If you’re the person that leaves the office at 5pm precisely to rush home to be with your loved ones, no-one will blame you – who doesn’t love spending time with family? But if you don’t get along with people at work, those hours between nine and five can seriously drag and may impact the work you do.
So what can you do? Firstly, let’s start with the basics, politeness goes a long way to building relationships. A friendly ‘hello’ in the morning, a smile in the corridor and always watching your p’s and q’s will show that you’re a friendly, approachable person that people can hopefully warm to.

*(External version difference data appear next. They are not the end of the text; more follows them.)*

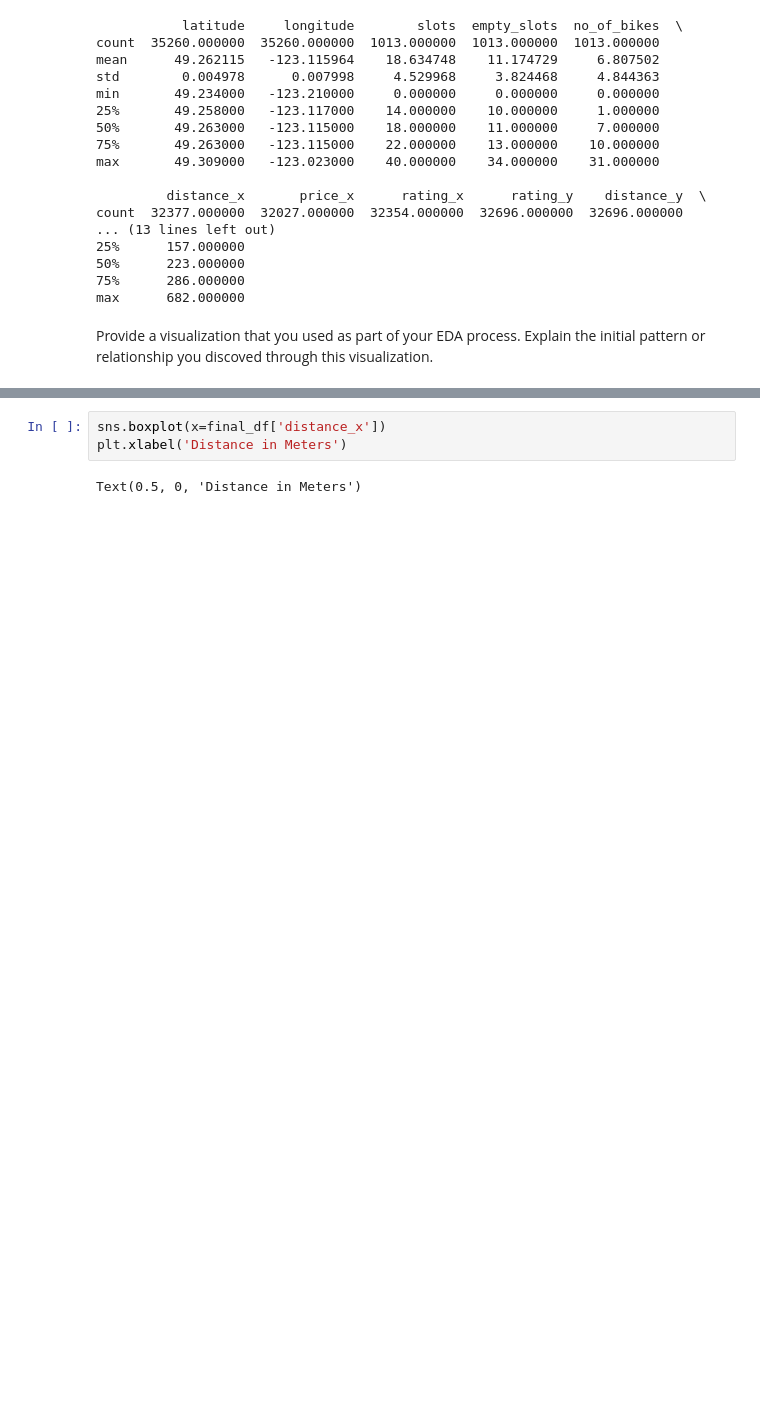
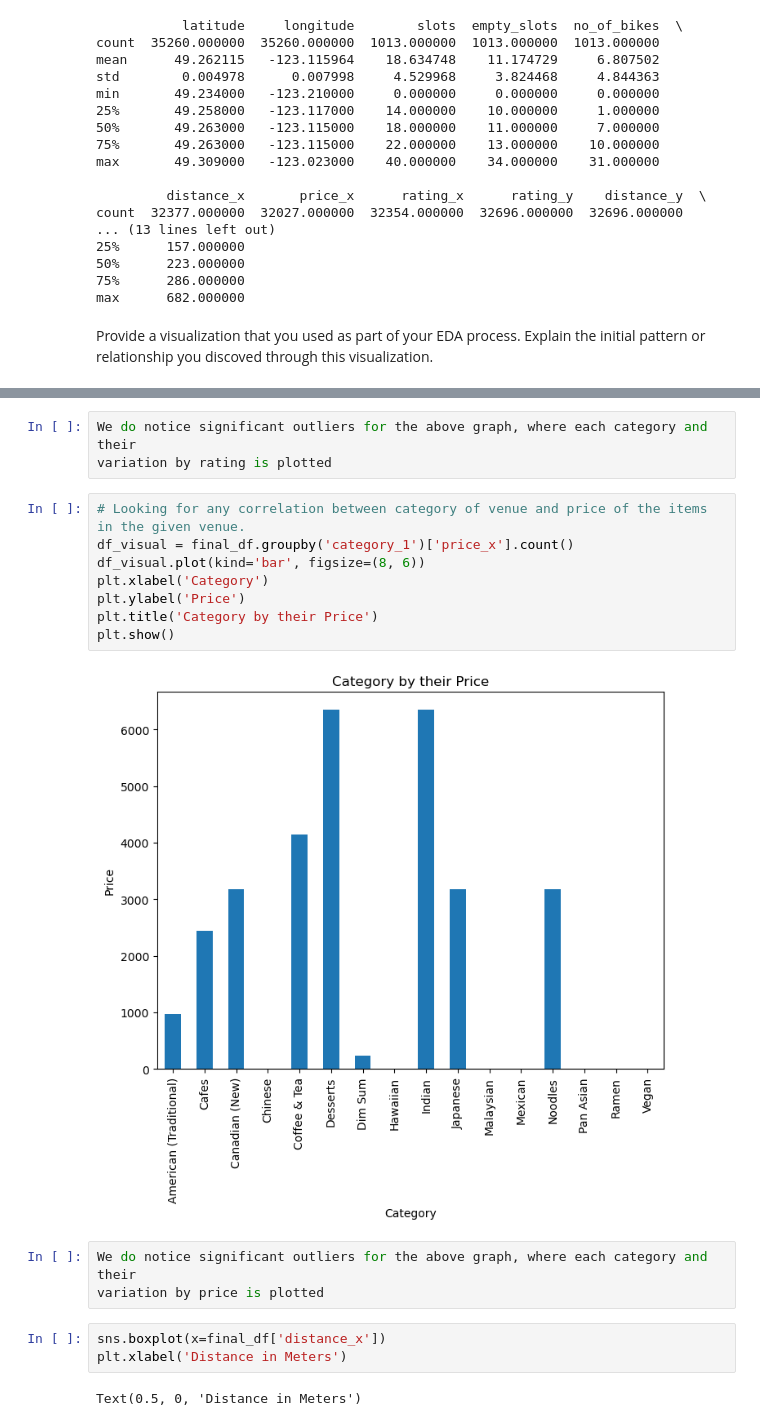
Before and after one commit to Parkavi-S/Statistical-Modellilng-Python-Project, a Jupyter notebook: notebooks/joining_data.ipynb, the cells around one changed output, grey strips where cells are left out. Saved outputs shown, nothing was run; the diff lists cells and outputs as text; blank space fills up the shorter version.

```diff
--- a/notebooks/joining_data.ipynb
+++ b/notebooks/joining_data.ipynb
@@ -107,6 +107,22 @@ plt.title('Category by their Rating')
 plt.show()
 # %% [output]
 [figure]
+# %%
+We do notice significant outliers for the above graph, where each category and their
+variation by rating is plotted
+# %%
+# Looking for any correlation between category of venue and price of the items in the given venue.
+df_visual = final_df.groupby('category_1')['price_x'].count()
+df_visual.plot(kind='bar', figsize=(8, 6))
+plt.xlabel('Category')
+plt.ylabel('Price')
+plt.title('Category by their Price')
+plt.show()
+# %% [output]
+[figure, added]
+# %%
+We do notice significant outliers for the above graph, where each category and their
+variation by price is plotted
 # %%
 sns.boxplot(x=final_df['distance_x'])
 plt.xlabel('Distance in Meters')
```
Also changed, not shown: parts of 12 cells of this notebook.
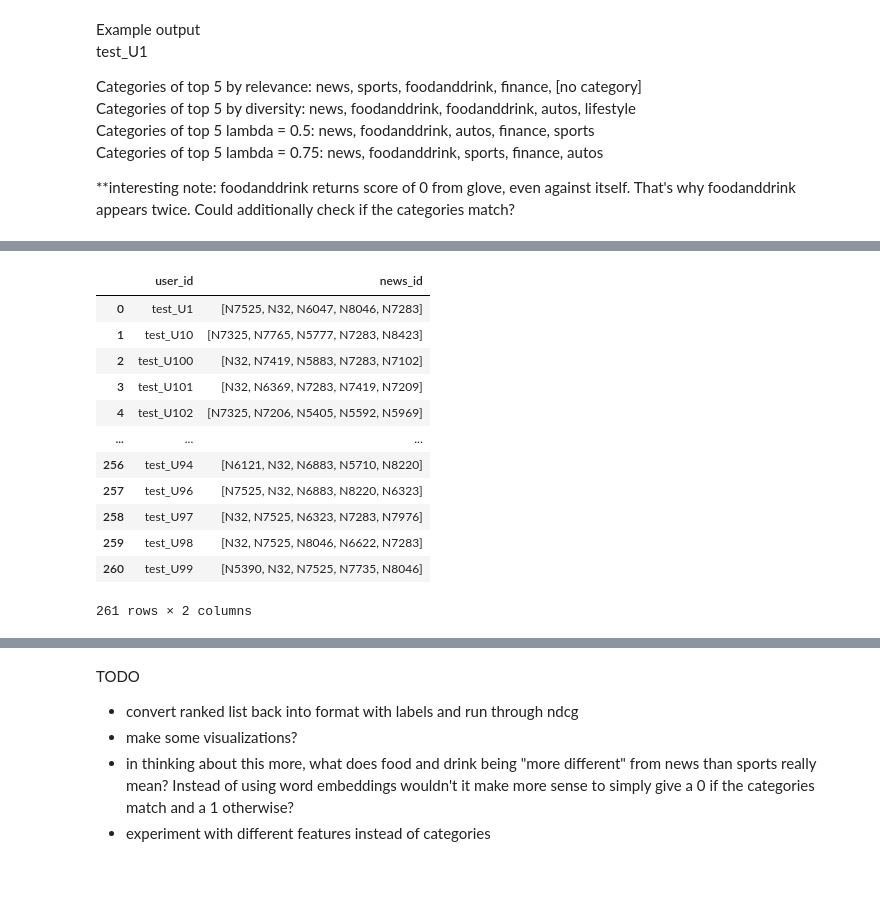
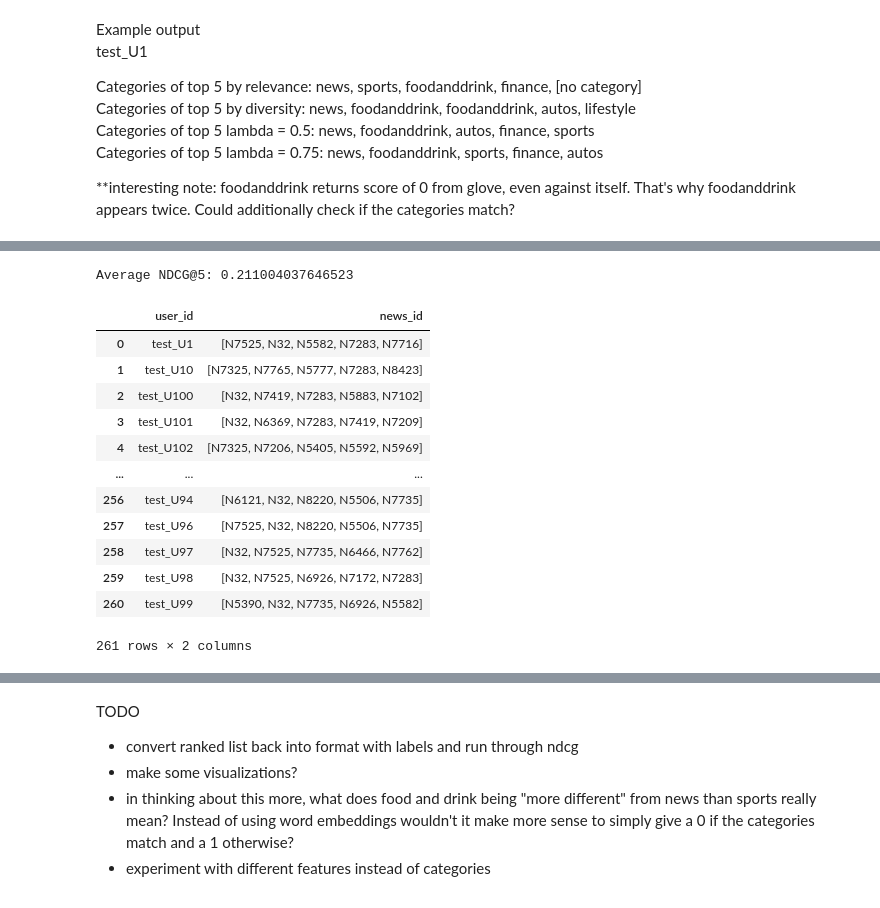
Before and after one commit to aisa6148/News_Recommendation_Project_2023, a Jupyter notebook: dkn_MIND.ipynb, the cells around one changed output, grey strips where cells are left out. Cells and saved outputs as stored; diff of their text form; code cells hidden in the pictures.

Commit message:
Add AUC and NDCG calculations

```diff
--- a/dkn_MIND.ipynb
+++ b/dkn_MIND.ipynb
@@ -186,0 +243,9 @@ full_df
+# %%
+avg_ndcg = 0
+count = 0
+for i in range(261):
+    temp = df.iloc[i]
+    ndcg = ndcg_score([temp["label"]], [temp["pred"]], k=5)
+    avg_ndcg += ndcg
+    count += 1
+print(f"Average NDCG@5: {avg_ndcg/count}")
@@ -397,7 +452,7 @@ def mmr_user(recs, pred_scores, lamda, k):
                     max_mmr_id = recs[i]
         list_so_far.append(max_mmr_id)
         preds_so_far.append(max_mmr)
-    return list_so_far
+    return list_so_far, preds_so_far
 
 # Calculates recommendations according to mmr for all users
 # df is a Pandas dataframe with cols user, news_id, pred where pred[i] is the relevance score for news_id[i]
@@ -406,7 +461,8 @@ def mmr_user(recs, pred_scores, lamda, k):
 def mmr_all(df, lamda, k):
     result_df = {}
     for index, row in df.iterrows():
-        result_df[index] = mmr_user(row['news_id'], row['pred'], lamda, k)
+        news_ids, preds = mmr_user(row['news_id'], row['pred'], lamda, k)
+        result_df[index] = {"news_id": news_ids, "pred": preds}
     return result_df
 # %%
 one_user = user_recs.head(1)
@@ -441,3 +495,5 @@ Categories of top 5 lambda = 0.75: news, foodanddrink, sports, finance, autos
+# %%
+k = 5
 # %%
 def diversity_user(recs):
     score = 0.0
@@ -481,20 +624,34 @@ mmr_rerank_data
+# %%
+avg_ndcg = 0
+count = 0
+for i in range(261):
+    temp = mmr_labels_lists.iloc[i]
+    ndcg = ndcg_score([temp["label"]], [temp["mmr_pred"]], k=5)
+    avg_ndcg += ndcg
+    count += 1
+print(f"Average NDCG@5: {avg_ndcg/count}")
+# %% [output]
+Average NDCG@5: 0.211004037646523
+# %%
+lamda = 0
 # %%
+mmr_rerank_data = mmr_all(user_recs, lamda, k)
 mmr_rerank_df = pd.DataFrame(list(mmr_rerank_data.items()), columns=['user_id', 'news_id'])
 
 mmr_rerank_df
 # %% [output]
 |  | user_id | news_id |
-| 0 | test_U1 | [N7525, N32, N6047, N8046, N7283] |
+| 0 | test_U1 | [N7525, N32, N5582, N7283, N7716] |
 | 1 | test_U10 | [N7325, N7765, N5777, N7283, N8423] |
-| 2 | test_U100 | [N32, N7419, N5883, N7283, N7102] |
+| 2 | test_U100 | [N32, N7419, N7283, N5883, N7102] |
 | 3 | test_U101 | [N32, N6369, N7283, N7419, N7209] |
 | 4 | test_U102 | [N7325, N7206, N5405, N5592, N5969] |
 | ... | ... | ... |
-| 256 | test_U94 | [N6121, N32, N6883, N5710, N8220] |
-| 257 | test_U96 | [N7525, N32, N6883, N8220, N6323] |
-| 258 | test_U97 | [N32, N7525, N6323, N7283, N7976] |
-| 259 | test_U98 | [N32, N7525, N8046, N6622, N7283] |
-| 260 | test_U99 | [N5390, N32, N7525, N7735, N8046] |
+| 256 | test_U94 | [N6121, N32, N8220, N5506, N7735] |
+| 257 | test_U96 | [N7525, N32, N8220, N5506, N7735] |
+| 258 | test_U97 | [N32, N7525, N7735, N6466, N7762] |
+| 259 | test_U98 | [N32, N7525, N6926, N7172, N7283] |
+| 260 | test_U99 | [N5390, N32, N7735, N6926, N5582] |
 261 rows × 2 columns
 # %%
 print(diversity_eval(mmr_rerank_df))
```
Also changed, not shown: parts of 23 cells of this notebook.
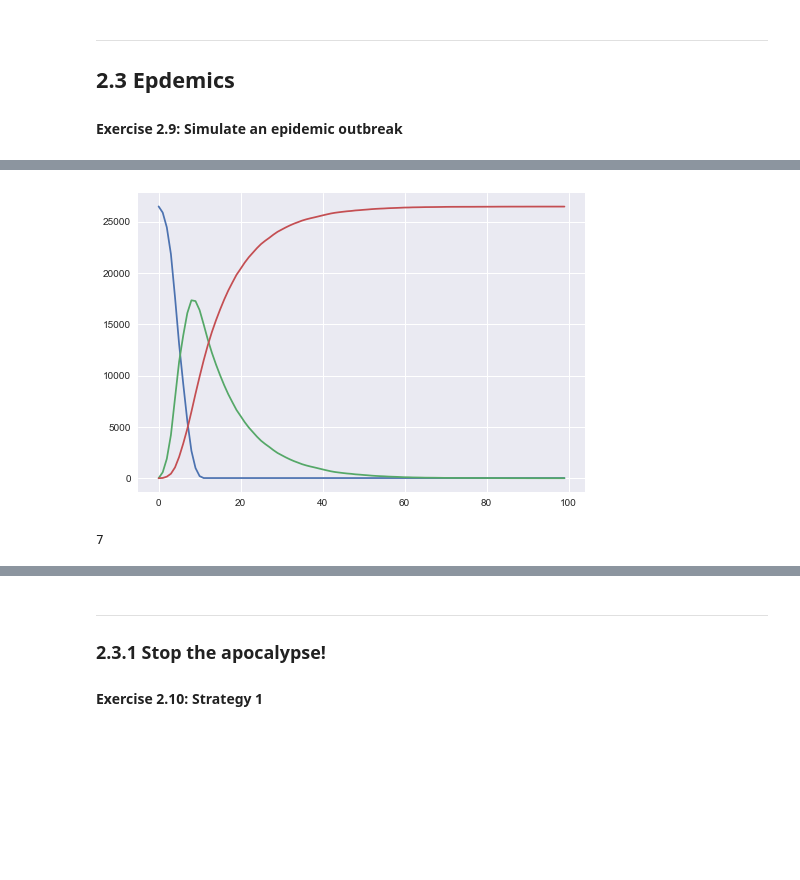
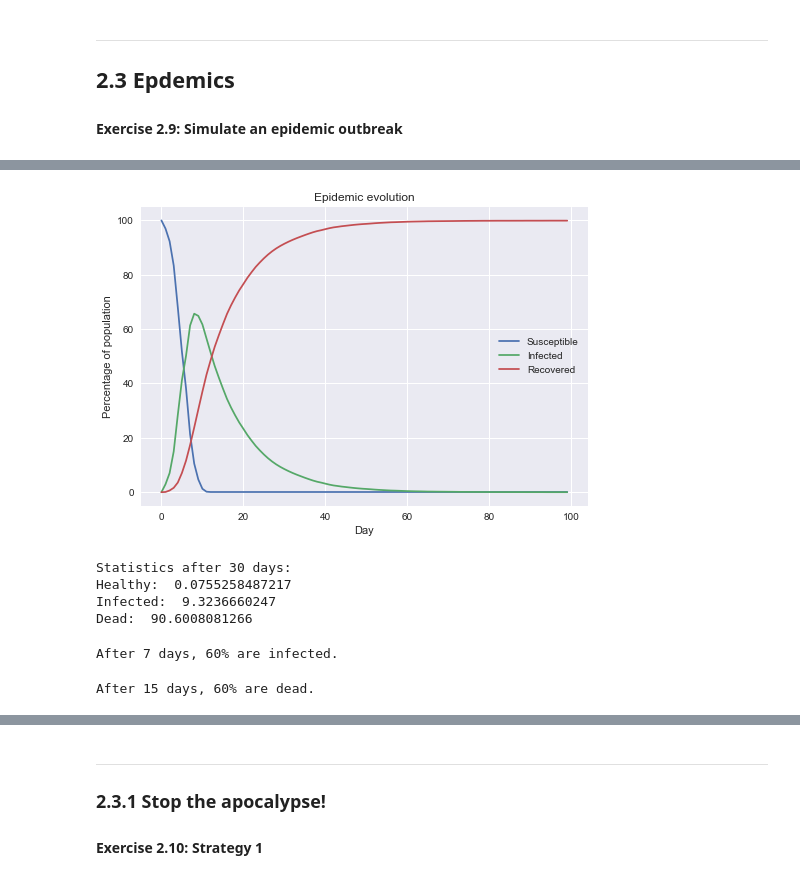
Before and after one commit to aurlien/friendship_paradox, a Jupyter notebook: lab2/notebooks/ix-lab2-notebook-part3.ipynb, the cells around one changed output, grey strips where cells are left out. Cells and saved outputs as stored; diff of their text form; code cells hidden in the pictures; blank space fills up the shorter version.

```diff
--- a/lab2/notebooks/ix-lab2-notebook-part3.ipynb
+++ b/lab2/notebooks/ix-lab2-notebook-part3.ipynb
@@ -106,5 +82,0 @@ S_lapse, I_lapse, R_lapse, days = epidemic_evolution(sir)
-# %%
-plt.plot(days, S_lapse, days, I_lapse, days, R_lapse)
-plt.show()
-# %% [output]
-[figure, removed]
@@ -111,5 +113,28 @@ plt.show()
+# %%
+def plot_SIR(plot_sir, title='Epidemic evolution'):
+    plt.plot(plot_sir[0])
+    plt.plot(plot_sir[1])
+    plt.plot(plot_sir[2])
+    plt.title(title)
+    plt.legend(['Susceptible', 'Infected', 'Recovered'])
+    plt.ylabel("Percentage of population")
+    plt.xlabel("Day")
+    plt.show()
+
+    print('Statistics after 30 days: ')
+    print('Healthy: ',plot_sir[0][29])
+    print('Infected: ',plot_sir[1][29])
+    print('Dead: ', plot_sir[2][29])
+
+plot_SIR(plot_sir)
+# %% [output]
+[figure, added]
+Statistics after 30 days:
+Healthy:  0.0755258487217
+Infected:  9.3236660247
+Dead:  90.6008081266
 # %%
 # How long does it take before 60% of the population is infected?
-[ n for n,i in enumerate(I_lapse) if i>0.6*sir.n_nodes ][0]
+print("After {} days, 60% are infected.".format(np.min(np.where(plot_sir[1] > 60))))
 # %% [output]
-7
+After 7 days, 60% are infected.
@@ -124,0 +141,4 @@ coords = [ [node['coordinates'][1]/1e6, node['coordinates'][0]/1e6] for node in
+# %%
+print("After {} days, 60% are dead.".format(np.min(np.where(plot_sir[2] > 60))))
+# %% [output]
+After 15 days, 60% are dead.
```
Also changed, not shown: parts of 58 cells of this notebook, 1 other file.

R-E-S-P-E-C-T means a lot in the workplace. It’s important to respect others’ opinions and their ideas, particularly in a brainstorm, when you should let people express themselves and not interrupt. You should also respect people’s personal space. If you’re in an office with several other people you should try not to rub people up the wrong way. Don’t be the person who speaks constantly on the phone and distracts others from working – go to a separate room to make your calls. Don’t be the person who types so loudly it gives those around you a headache. And, don’t be the person who eats their lunch at their desk and munches and crunches so everyone can hear! It’s also not good for your waistline as on average you’ll consume more calories if you eat while working. Instead, use your lunchtime to get away from the office and spend some quality time with your work friends. Go for a walk together, to a café or even to the staff room.
But what to talk about? You don’t want to talk work on your break. It’s ok to get a little personal; it’s nice to talk about our families at work.
Ask your colleagues how their children are, how their husband is getting on in his new job, or if they have any holidays planned this year. Just remember, you are at work, so keep the conversation professional, don’t get overly personal and definitely don’t gossip. If you have news that isn’t yours to share, or that may offend, keep it to yourself or in your own time. If you have a problem with someone at work, speak to HR and go through the official channels.
If you haven’t got something nice to say, don’t say it. Which brings us on to our final point – communication. If someone does a good job or has a great idea, tell them. If you’re struggling with your work, ask for help. No-one knows what you’re thinking unless you say it out loud. You work with your colleagues around 260 days of the year, now’s the time to make friends and make work a better place.